Every line containing the word "files" is to be copied from the data below.

[Content revision data]:
== == ==
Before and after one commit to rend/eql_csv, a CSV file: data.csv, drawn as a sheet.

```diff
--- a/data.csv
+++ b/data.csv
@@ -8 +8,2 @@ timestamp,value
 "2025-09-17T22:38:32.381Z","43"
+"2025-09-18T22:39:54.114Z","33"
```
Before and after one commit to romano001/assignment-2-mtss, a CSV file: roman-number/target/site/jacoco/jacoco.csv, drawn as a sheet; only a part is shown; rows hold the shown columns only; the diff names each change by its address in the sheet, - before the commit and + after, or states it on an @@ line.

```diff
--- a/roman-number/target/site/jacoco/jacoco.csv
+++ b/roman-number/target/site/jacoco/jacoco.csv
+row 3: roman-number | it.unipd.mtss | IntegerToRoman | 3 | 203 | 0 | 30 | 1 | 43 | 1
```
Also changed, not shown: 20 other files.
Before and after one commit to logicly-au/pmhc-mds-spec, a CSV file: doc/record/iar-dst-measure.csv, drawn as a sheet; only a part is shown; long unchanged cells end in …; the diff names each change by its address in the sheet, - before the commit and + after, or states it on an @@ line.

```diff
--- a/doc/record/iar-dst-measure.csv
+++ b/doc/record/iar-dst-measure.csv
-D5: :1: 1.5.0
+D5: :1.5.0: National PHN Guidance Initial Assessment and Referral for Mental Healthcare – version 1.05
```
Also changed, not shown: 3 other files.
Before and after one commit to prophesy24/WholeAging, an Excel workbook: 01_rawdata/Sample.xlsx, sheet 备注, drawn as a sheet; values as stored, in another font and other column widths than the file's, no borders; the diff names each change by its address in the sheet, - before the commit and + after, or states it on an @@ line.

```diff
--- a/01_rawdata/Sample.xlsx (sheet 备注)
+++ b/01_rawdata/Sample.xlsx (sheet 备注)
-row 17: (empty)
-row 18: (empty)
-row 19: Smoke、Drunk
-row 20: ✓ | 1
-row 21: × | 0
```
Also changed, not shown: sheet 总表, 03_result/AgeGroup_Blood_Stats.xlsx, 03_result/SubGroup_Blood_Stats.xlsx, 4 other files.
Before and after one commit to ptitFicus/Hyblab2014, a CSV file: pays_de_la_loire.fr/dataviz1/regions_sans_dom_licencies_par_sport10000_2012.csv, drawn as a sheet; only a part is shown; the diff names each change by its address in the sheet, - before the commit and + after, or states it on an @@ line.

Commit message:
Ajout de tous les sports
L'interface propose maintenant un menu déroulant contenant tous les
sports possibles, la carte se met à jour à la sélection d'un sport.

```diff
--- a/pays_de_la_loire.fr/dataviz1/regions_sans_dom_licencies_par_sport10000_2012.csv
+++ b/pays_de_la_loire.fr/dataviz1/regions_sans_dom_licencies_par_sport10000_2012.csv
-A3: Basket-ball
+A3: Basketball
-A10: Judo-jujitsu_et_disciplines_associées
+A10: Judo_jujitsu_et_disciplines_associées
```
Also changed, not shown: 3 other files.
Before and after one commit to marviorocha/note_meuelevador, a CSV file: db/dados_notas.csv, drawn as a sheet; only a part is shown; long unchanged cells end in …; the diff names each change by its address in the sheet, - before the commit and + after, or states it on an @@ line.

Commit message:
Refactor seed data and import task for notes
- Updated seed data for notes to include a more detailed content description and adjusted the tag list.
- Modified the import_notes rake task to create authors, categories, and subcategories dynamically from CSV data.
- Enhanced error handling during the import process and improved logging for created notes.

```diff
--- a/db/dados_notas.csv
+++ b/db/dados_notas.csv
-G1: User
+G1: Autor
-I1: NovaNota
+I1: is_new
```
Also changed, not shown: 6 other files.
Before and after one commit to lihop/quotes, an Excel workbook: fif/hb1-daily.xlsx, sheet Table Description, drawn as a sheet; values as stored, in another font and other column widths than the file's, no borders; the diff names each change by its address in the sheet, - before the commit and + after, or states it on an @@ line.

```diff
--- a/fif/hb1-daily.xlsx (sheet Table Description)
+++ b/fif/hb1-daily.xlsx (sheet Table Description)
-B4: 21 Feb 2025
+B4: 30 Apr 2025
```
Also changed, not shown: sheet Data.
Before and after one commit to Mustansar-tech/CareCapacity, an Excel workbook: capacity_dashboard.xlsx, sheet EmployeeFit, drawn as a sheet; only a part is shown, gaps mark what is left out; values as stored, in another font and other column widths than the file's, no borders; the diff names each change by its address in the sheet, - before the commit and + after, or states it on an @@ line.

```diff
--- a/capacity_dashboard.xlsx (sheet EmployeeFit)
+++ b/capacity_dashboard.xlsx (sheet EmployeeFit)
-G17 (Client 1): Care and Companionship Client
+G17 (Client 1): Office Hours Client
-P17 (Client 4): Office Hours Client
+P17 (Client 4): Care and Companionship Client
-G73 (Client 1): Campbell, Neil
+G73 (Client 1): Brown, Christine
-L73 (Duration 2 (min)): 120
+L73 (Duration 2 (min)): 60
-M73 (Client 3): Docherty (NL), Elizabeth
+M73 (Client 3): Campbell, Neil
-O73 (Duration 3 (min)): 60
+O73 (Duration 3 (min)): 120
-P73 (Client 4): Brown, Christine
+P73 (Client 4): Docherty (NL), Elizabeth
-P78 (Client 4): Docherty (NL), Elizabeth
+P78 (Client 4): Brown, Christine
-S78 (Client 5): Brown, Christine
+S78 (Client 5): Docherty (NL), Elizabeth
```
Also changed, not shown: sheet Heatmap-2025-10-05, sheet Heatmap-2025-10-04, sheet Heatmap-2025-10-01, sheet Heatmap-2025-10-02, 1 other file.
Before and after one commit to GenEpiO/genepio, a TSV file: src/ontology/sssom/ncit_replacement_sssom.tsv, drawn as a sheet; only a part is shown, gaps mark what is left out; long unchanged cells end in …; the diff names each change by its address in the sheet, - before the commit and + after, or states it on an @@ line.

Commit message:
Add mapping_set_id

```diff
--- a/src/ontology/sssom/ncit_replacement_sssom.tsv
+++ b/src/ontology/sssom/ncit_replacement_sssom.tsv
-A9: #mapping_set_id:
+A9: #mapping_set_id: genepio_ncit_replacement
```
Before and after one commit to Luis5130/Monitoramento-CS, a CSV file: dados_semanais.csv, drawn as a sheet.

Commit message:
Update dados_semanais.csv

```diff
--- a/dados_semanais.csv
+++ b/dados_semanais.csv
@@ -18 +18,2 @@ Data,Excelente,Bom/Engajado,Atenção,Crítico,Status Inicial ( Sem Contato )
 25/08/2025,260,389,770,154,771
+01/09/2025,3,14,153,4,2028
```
== == ==
[Response]:
Also changed, not shown: 20 other files.
Also changed, not shown: 3 other files.
Also changed, not shown: sheet 总表, 03_result/AgeGroup_Blood_Stats.xlsx, 03_result/SubGroup_Blood_Stats.xlsx, 4 other files.
Also changed, not shown: 3 other files.
Also changed, not shown: 6 other files.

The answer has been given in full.